• _EXERCISE DIRECTIONS_
Copy each line of the entries that contains the word "sixes".

• _EXCERPTED RECORDS_

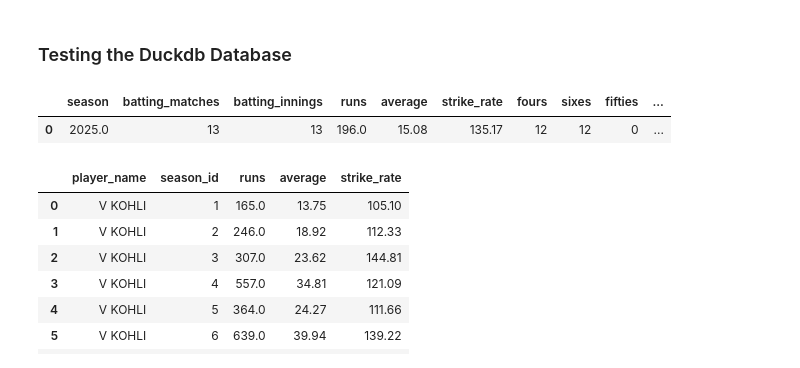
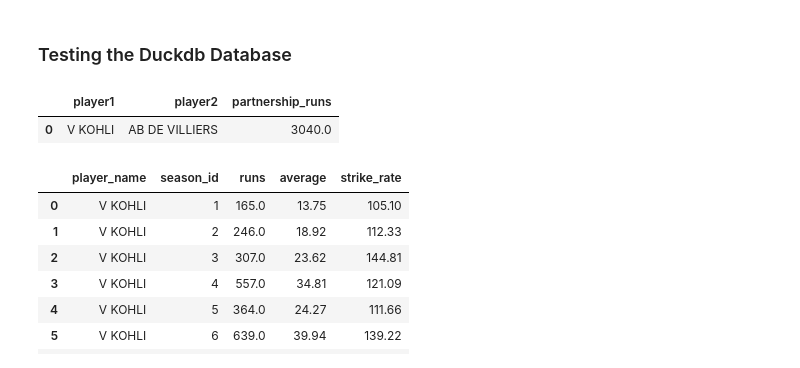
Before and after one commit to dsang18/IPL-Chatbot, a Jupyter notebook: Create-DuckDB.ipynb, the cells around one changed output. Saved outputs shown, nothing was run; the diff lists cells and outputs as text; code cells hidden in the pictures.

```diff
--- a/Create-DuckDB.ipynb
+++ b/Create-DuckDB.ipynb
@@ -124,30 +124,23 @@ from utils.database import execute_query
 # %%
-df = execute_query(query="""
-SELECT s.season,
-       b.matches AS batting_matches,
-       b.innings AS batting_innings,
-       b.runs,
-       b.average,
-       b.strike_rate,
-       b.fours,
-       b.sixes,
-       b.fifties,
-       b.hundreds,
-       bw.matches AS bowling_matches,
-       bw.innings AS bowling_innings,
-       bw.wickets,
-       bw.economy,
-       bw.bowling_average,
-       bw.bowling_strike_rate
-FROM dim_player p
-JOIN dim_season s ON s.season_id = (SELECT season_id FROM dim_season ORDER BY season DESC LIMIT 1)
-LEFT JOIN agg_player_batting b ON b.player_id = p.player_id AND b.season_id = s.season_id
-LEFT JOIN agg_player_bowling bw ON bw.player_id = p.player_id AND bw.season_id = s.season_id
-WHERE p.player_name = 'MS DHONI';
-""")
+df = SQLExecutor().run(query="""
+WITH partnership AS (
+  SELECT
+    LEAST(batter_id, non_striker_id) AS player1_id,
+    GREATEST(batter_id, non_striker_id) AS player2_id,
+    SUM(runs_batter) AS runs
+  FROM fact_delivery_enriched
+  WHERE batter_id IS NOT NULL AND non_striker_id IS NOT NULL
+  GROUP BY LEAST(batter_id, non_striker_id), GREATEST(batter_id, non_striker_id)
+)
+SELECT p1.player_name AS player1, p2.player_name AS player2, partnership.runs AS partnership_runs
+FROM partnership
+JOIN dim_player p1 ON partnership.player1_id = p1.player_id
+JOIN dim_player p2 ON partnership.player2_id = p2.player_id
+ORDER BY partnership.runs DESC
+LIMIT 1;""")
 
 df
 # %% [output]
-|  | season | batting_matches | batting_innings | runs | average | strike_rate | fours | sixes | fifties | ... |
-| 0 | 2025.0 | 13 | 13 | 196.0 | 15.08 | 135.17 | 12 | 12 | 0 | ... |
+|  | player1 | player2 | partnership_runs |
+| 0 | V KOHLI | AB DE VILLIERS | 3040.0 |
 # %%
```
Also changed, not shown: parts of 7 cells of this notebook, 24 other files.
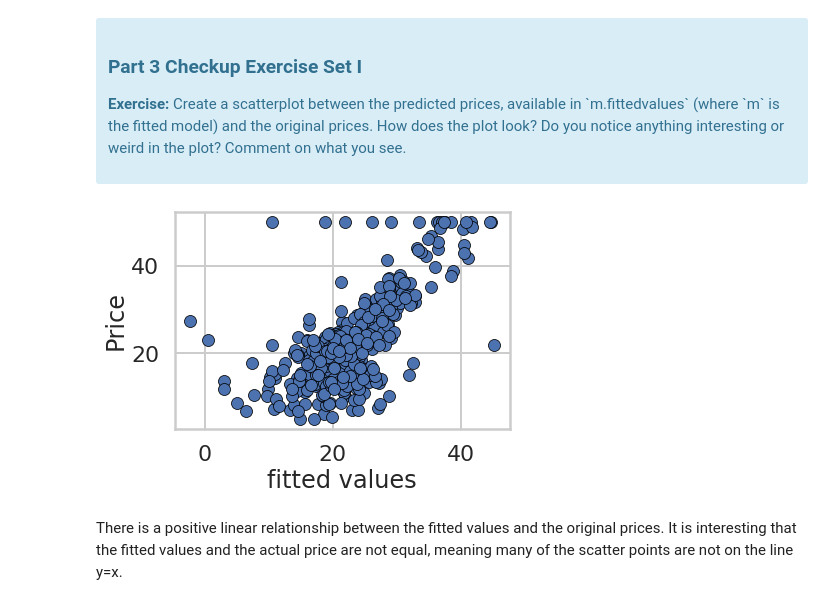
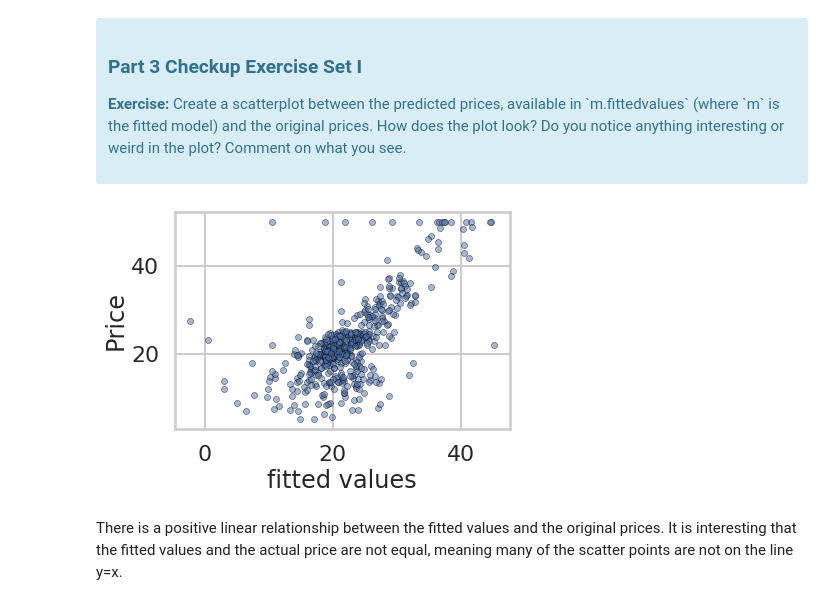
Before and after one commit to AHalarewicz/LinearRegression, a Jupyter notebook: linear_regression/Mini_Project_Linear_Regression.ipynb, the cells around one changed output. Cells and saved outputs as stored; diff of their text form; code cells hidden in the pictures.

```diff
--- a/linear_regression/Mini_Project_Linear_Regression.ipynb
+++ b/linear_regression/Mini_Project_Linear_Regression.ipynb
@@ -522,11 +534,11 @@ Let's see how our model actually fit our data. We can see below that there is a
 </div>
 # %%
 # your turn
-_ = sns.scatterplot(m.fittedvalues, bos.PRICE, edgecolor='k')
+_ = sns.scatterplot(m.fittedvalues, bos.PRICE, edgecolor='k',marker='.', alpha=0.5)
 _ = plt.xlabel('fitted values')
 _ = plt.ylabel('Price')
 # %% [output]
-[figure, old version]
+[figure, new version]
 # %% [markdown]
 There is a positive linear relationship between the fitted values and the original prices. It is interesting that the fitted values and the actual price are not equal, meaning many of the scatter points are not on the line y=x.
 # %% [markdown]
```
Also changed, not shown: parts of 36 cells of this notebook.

• _COMPLETED TASK_
-       b.sixes,
-|  | season | batting_matches | batting_innings | runs | average | strike_rate | fours | sixes | fifties | ... |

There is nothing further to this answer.